Chocolate as Interesting Spice
Marty Martindale

Don’t pitch your next empty spice bottle. Instead, fill it with unsweetened, chocolate cocoa chocsouppowder. There’s a world of experimentation out there for this big, yet mellow, tangy, musky, dense flavor of chocolate in more of our dinnertime dishes.

Chocolate had its beginnings with the Aztecs in Mexico around 1544.  Later, a group of Mayans from Guatemala took gifts of chocolate to Spain. In their moles, Mexicans ritually combined bitter chocolate with chiles, onions, garlic, tomato, sesame seeds, almonds, corn tortillas, raisins, clove, cinnamon, coriander, olive oil  and chicken broth.

The New World, however preferred its chocolate in the sweet dessert zone, in candies, cakes, cookies and brownies. Their recipes generally contained melted chocolate or dry cocoa powder with butter, sugar, eggs, flour, a liquid, baking soda  and vanilla, rather than spices.

Chocolate is rich in antioxidants, especially the darker chocolates. White chocolate, which is mostly fat and sugar, is considered least nutritious.   Continue reading

Chocolate, What would we do Without It?
Marty Martindale

Right now, around our place, we think jalapeno bacon dipped into warm,chocolate homemade dark chocolate ganache is the best chocolate treat we can make. In our culture chocolate is just beginning to show up in savory dishes. Try a few shakes of unsweetened cocoa powder in the next beef stew you make for more depth of flavor.

Chocolate has been linked to love for centuries. The Aztec king, Montezuma, had no problem drinking 50 golden goblets a day of the early bitter stuff.  Though chocolate had its beginnings in Mexico, it is pretty much a European thing these days and began appearing there in 1544 when a group of Mayans from Guatemala took gifts of chocolate to Spain.

Some of Europe’s leading chocolate brands today:

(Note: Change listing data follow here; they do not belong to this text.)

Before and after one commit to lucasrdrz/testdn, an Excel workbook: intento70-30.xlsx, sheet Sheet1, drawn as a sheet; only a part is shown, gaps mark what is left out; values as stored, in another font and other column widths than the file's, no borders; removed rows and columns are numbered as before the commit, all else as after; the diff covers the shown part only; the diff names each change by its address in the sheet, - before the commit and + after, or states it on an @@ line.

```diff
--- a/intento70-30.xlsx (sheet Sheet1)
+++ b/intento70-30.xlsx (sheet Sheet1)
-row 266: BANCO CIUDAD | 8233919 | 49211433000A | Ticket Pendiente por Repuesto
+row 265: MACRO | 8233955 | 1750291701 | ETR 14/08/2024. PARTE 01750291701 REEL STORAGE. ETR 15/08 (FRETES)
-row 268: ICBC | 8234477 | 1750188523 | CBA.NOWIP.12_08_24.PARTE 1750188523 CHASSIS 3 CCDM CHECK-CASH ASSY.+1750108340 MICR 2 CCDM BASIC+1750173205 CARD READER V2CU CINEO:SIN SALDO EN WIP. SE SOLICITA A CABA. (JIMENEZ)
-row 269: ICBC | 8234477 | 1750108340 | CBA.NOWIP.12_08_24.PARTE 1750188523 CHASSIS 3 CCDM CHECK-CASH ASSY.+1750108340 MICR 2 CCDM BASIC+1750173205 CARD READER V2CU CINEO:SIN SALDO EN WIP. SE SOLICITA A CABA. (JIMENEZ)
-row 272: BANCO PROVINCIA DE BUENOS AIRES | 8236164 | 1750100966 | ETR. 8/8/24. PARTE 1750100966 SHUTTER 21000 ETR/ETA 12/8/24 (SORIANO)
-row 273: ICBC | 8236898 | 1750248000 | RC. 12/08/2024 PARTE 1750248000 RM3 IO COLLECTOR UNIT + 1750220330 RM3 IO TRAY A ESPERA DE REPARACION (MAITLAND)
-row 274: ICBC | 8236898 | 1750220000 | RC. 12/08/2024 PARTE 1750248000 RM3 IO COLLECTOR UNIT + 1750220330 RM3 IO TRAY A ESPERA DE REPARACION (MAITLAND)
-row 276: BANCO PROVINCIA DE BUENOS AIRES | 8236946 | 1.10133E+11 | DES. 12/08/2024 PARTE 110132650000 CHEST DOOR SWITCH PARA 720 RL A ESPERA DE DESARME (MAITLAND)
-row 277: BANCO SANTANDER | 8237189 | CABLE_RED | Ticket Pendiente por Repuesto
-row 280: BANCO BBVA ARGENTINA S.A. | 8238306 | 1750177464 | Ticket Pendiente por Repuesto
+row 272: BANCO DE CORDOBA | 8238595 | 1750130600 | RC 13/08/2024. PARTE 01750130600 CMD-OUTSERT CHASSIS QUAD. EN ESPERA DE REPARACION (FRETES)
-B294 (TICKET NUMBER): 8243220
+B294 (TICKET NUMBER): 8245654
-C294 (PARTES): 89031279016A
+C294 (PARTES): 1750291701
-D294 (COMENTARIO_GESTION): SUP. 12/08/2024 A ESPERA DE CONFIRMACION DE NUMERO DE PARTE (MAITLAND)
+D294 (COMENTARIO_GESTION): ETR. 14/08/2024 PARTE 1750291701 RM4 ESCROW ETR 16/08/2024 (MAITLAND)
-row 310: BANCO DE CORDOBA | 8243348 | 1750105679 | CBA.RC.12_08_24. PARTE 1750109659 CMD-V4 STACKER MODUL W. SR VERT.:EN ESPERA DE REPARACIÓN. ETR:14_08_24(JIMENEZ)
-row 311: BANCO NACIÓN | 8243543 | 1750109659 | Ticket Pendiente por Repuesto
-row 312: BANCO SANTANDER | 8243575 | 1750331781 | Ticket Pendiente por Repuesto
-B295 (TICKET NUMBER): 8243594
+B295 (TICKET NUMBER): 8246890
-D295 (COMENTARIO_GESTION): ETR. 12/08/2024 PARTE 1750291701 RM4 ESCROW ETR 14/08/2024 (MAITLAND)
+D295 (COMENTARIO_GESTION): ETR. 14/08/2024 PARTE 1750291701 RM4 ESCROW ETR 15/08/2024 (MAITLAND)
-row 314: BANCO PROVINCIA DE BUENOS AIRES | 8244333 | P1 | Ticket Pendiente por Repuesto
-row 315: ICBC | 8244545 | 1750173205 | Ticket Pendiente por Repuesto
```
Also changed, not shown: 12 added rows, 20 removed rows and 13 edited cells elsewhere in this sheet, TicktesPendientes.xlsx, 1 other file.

Schladerer Chocolate, German
Bernard Castelain, French
Cote D’Or, Belgian Chocolate
Amedei Italian Chocolate
Callebaut, Belgian Chocolate
Valrhona French Chocolate
Lindt Swiss Chocolate Continue reading